Exercise instructions: Could you copy the records below exactly, leaving out any pictures they include?

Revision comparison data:

* * *

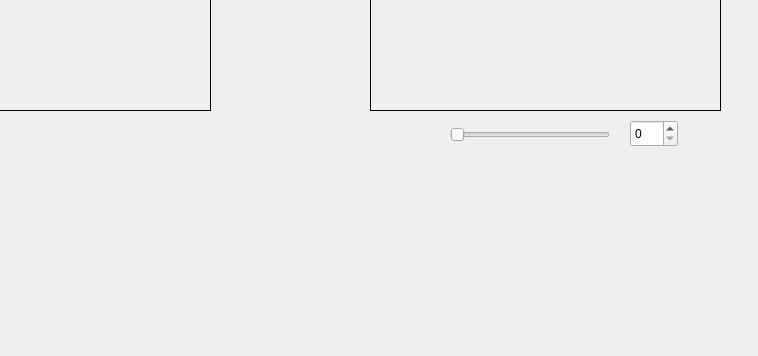
Chemabee/ID_Entrega, file mainwindow.ui: the form before one commit; both pictures show x 220 to 978 and y 329 to 685 of the 1106 by 685 pixel window.
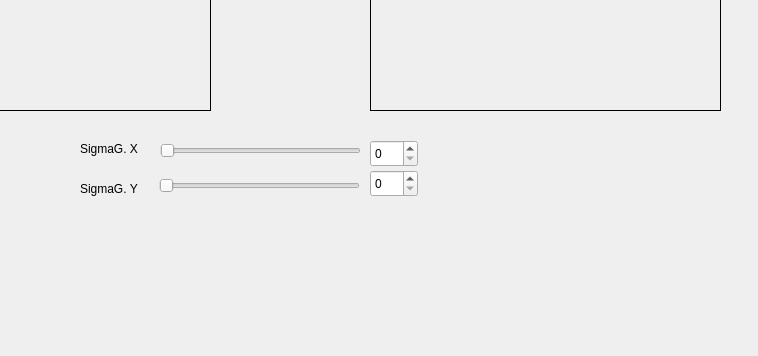
The form after the commit.

Commit message: poca cosa

Diff of the .ui file:
```diff
--- a/mainwindow.ui
+++ b/mainwindow.ui
@@ -39,10 +39,10 @@
    <widget class="QSlider" name="canny_slide">
     <property name="geometry">
      <rect>
-      <x>670</x>
-      <y>430</y>
-      <width>160</width>
-      <height>29</height>
+      <x>380</x>
+      <y>440</y>
+      <width>201</width>
+      <height>41</height>
      </rect>
     </property>
     <property name="orientation">
@@ -52,8 +52,8 @@
    <widget class="QSpinBox" name="canny">
     <property name="geometry">
      <rect>
-      <x>850</x>
-      <y>430</y>
+      <x>590</x>
+      <y>450</y>
       <width>48</width>
       <height>27</height>
      </rect>
@@ -81,6 +81,55 @@
      <string>TextLabel</string>
     </property>
    </widget>
+   <widget class="QSlider" name="canny_slide1">
+    <property name="geometry">
+     <rect>
+      <x>379</x>
+      <y>480</y>
+      <width>201</width>
+      <height>31</height>
+     </rect>
+    </property>
+    <property name="orientation">
+     <enum>Qt::Horizontal</enum>
+    </property>
+   </widget>
+   <widget class="QSpinBox" name="canny1">
+    <property name="geometry">
+     <rect>
+      <x>590</x>
+      <y>480</y>
+      <width>48</width>
+      <height>27</height>
+     </rect>
+    </property>
+   </widget>
+   <widget class="QLabel" name="label">
+    <property name="geometry">
+     <rect>
+      <x>300</x>
+      <y>450</y>
+      <width>67</width>
+      <height>17</height>
+     </rect>
+    </property>
+    <property name="text">
+     <string>SigmaG. X</string>
+    </property>
+   </widget>
+   <widget class="QLabel" name="label_1">
+    <property name="geometry">
+     <rect>
+      <x>300</x>
+      <y>490</y>
+      <width>67</width>
+      <height>17</height>
+     </rect>
+    </property>
+    <property name="text">
+     <string>SigmaG. Y</string>
+    </property>
+   </widget>
   </widget>
   <widget class="QMenuBar" name="menubar">
    <property name="geometry">
```
The commit also changes 1 other file.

* * *

Result:
Chemabee/ID_Entrega, file mainwindow.ui: the form before one commit; both pictures show x 220 to 978 and y 329 to 685 of the 1106 by 685 pixel window.
The form after the commit.

Commit message: poca cosa

Diff of the .ui file:
```diff
--- a/mainwindow.ui
+++ b/mainwindow.ui
@@ -39,10 +39,10 @@
    <widget class="QSlider" name="canny_slide">
     <property name="geometry">
      <rect>
-      <x>670</x>
-      <y>430</y>
-      <width>160</width>
-      <height>29</height>
+      <x>380</x>
+      <y>440</y>
+      <width>201</width>
+      <height>41</height>
      </rect>
     </property>
     <property name="orientation">
@@ -52,8 +52,8 @@
    <widget class="QSpinBox" name="canny">
     <property name="geometry">
      <rect>
-      <x>850</x>
-      <y>430</y>
+      <x>590</x>
+      <y>450</y>
       <width>48</width>
       <height>27</height>
      </rect>
@@ -81,6 +81,55 @@
      <string>TextLabel</string>
     </property>
    </widget>
+   <widget class="QSlider" name="canny_slide1">
+    <property name="geometry">
+     <rect>
+      <x>379</x>
+      <y>480</y>
+      <width>201</width>
+      <height>31</height>
+     </rect>
+    </property>
+    <property name="orientation">
+     <enum>Qt::Horizontal</enum>
+    </property>
+   </widget>
+   <widget class="QSpinBox" name="canny1">
+    <property name="geometry">
+     <rect>
+      <x>590</x>
+      <y>480</y>
+      <width>48</width>
+      <height>27</height>
+     </rect>
+    </property>
+   </widget>
+   <widget class="QLabel" name="label">
+    <property name="geometry">
+     <rect>
+      <x>300</x>
+      <y>450</y>
+      <width>67</width>
+      <height>17</height>
+     </rect>
+    </property>
+    <property name="text">
+     <string>SigmaG. X</string>
+    </property>
+   </widget>
+   <widget class="QLabel" name="label_1">
+    <property name="geometry">
+     <rect>
+      <x>300</x>
+      <y>490</y>
+      <width>67</width>
+      <height>17</height>
+     </rect>
+    </property>
+    <property name="text">
+     <string>SigmaG. Y</string>
+    </property>
+   </widget>
   </widget>
   <widget class="QMenuBar" name="menubar">
    <property name="geometry">
```
The commit also changes 1 other file.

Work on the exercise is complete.